Sawyer also worked on a tabletop RPG, one of his dream projects. Feargus Urquhart had agreed to give Sawyer total control over the tabletop game’s design, and Sawyer was having a blast designing it. Heading into the fall, he planned to take a sabbatical. “I'll probably go back to Wisconsin to visit my family for a little while,” he said. “I haven't been back there since Christmas. I'll probably take a break there. In the fall—most of October—I'll be doing a small bike tour in Wisconsin, and then I'll be in Europe for the rest of the month. Hopefully that can give me some time to relax and enjoy some stuff that I haven't really had time to focus on during the last year or so.”
In 2003, three self-professed clowns started down a path lit by their experience at Interplay and Black Isle Studios.
More than fifteen years later, one needn’t look skyward to find the path they followed. Visitors who set foot in Obsidian’s lobby are greeted by wall-to-wall statues, t-shirts, awards, framed magazine covers, and mementos from more than a decade of crafting some of roleplaying’s most memorable experiences—stars formed by the hands of storytellers and woven into constellations that celebrate a rich history.
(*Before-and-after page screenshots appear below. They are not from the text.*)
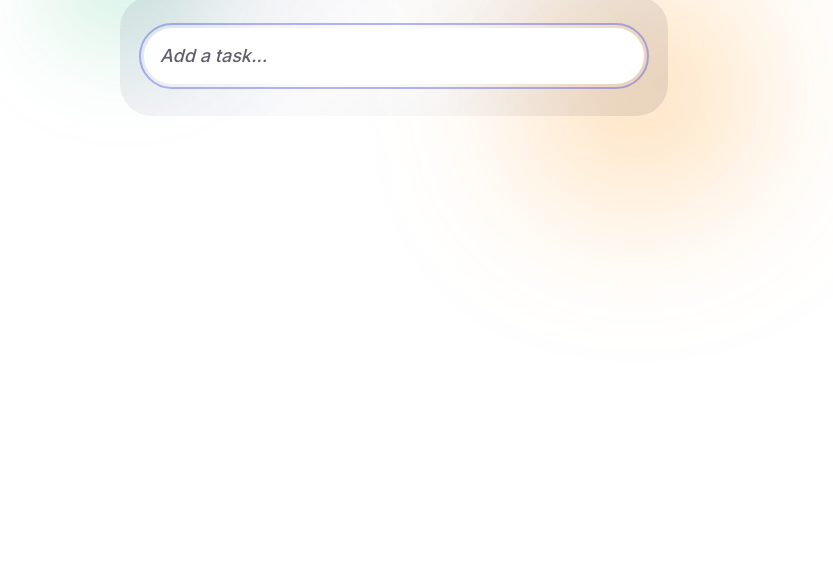
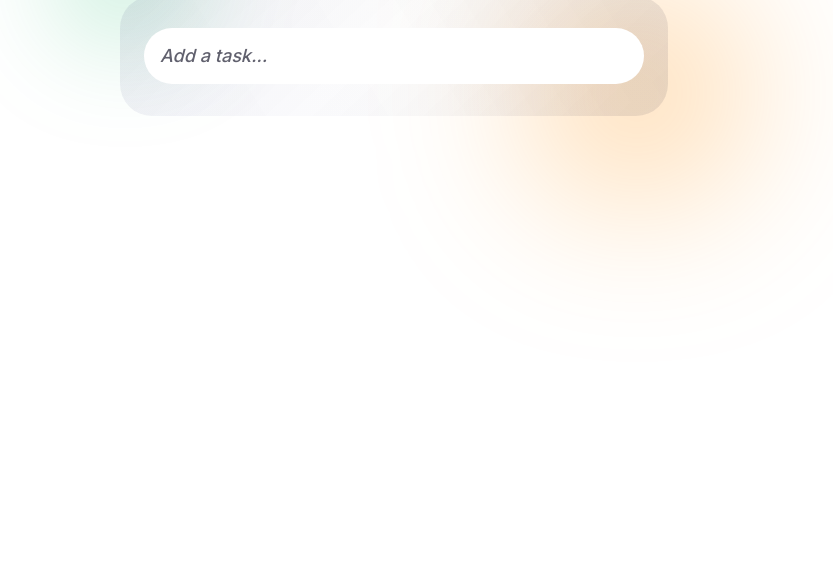
Before and after one commit to XLasel/todos-app, a website built with Vite: page index.html in a window 1280 px wide. Shown: the part 226-800 px from the top of the page, without its empty margins (246-1079 px from the left). Built offline with nearby package versions, Linux system fonts and the light colour scheme.

Commit message:
Update _common.scss

```diff
--- a/src/scss/common/_common.scss
+++ b/src/scss/common/_common.scss
@@ -44,8 +44,10 @@ button {
 }
 
 :focus-visible {
-    outline: 2px solid $border-color-accent;
-    outline-offset: 3px;
+    @include hover {
+        outline: 2px solid $border-color-accent;
+        outline-offset: 3px;
+    }
 }
 
 .hidden {
```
Feargus Urquhart has never stopped stargazing. “With the success of Eternity 1 and Eternity II, I think a lot about, Are we a different studio than we were ten years ago? Absolutely,” he answered.
Obsidian has grown in numerous ways. From their first office in his attic, to nearly 170 employees; from a work-for-hire studio excited to play in other creators’ sandboxes, to creators happy to balance their own dreams with time spent playing in galaxies molded by others. Only one thing has remained immutable: Obsidian Entertainment was and is independently owned.
That could change, provided the circumstances were right. “I'm always very up front: If someone showed up with a dump truck full of gold bricks—not bitcoins, but gold bricks—of course we would sell the company. It would be silly not to, depending on the number. But I do enjoy us being independent,” Urquhart said.
Despite his preference for independence, Urquhart acknowledged the difficulties of being in charge of making sure hundreds of people had money to eat and pay their bills every month. Another immutable fact of life at Obsidian: Projects always needed funding, and there was no surefire source. “Kickstarter and Fig are great, but there's a limit to the amount of money you can get. Depending on how well you do, you're looking at two-and-a-half, three million to five or six million. That's kind of the range now. If we wanted to make an epic game, that's a thirty, four, fifty, seventy-million-dollar game. That's not coming from Fig. Where's it going to come from?”
Urquhart believes Obsidian has another epic RPG—one as massive as Stormlands, if not bigger—in its future. When, not if, the time is right, he will be approaching publishers rather than crowdfunding platforms.
No matter how the stars align, Obsidian’s identity will remain intact.
“I'm not saying that's what we're doing right now,” Urquhart said of creating an epic RPG, “but the thing about being independent is you're always looking at: We want to make these games, we want to be successful, we want to stay who we are.”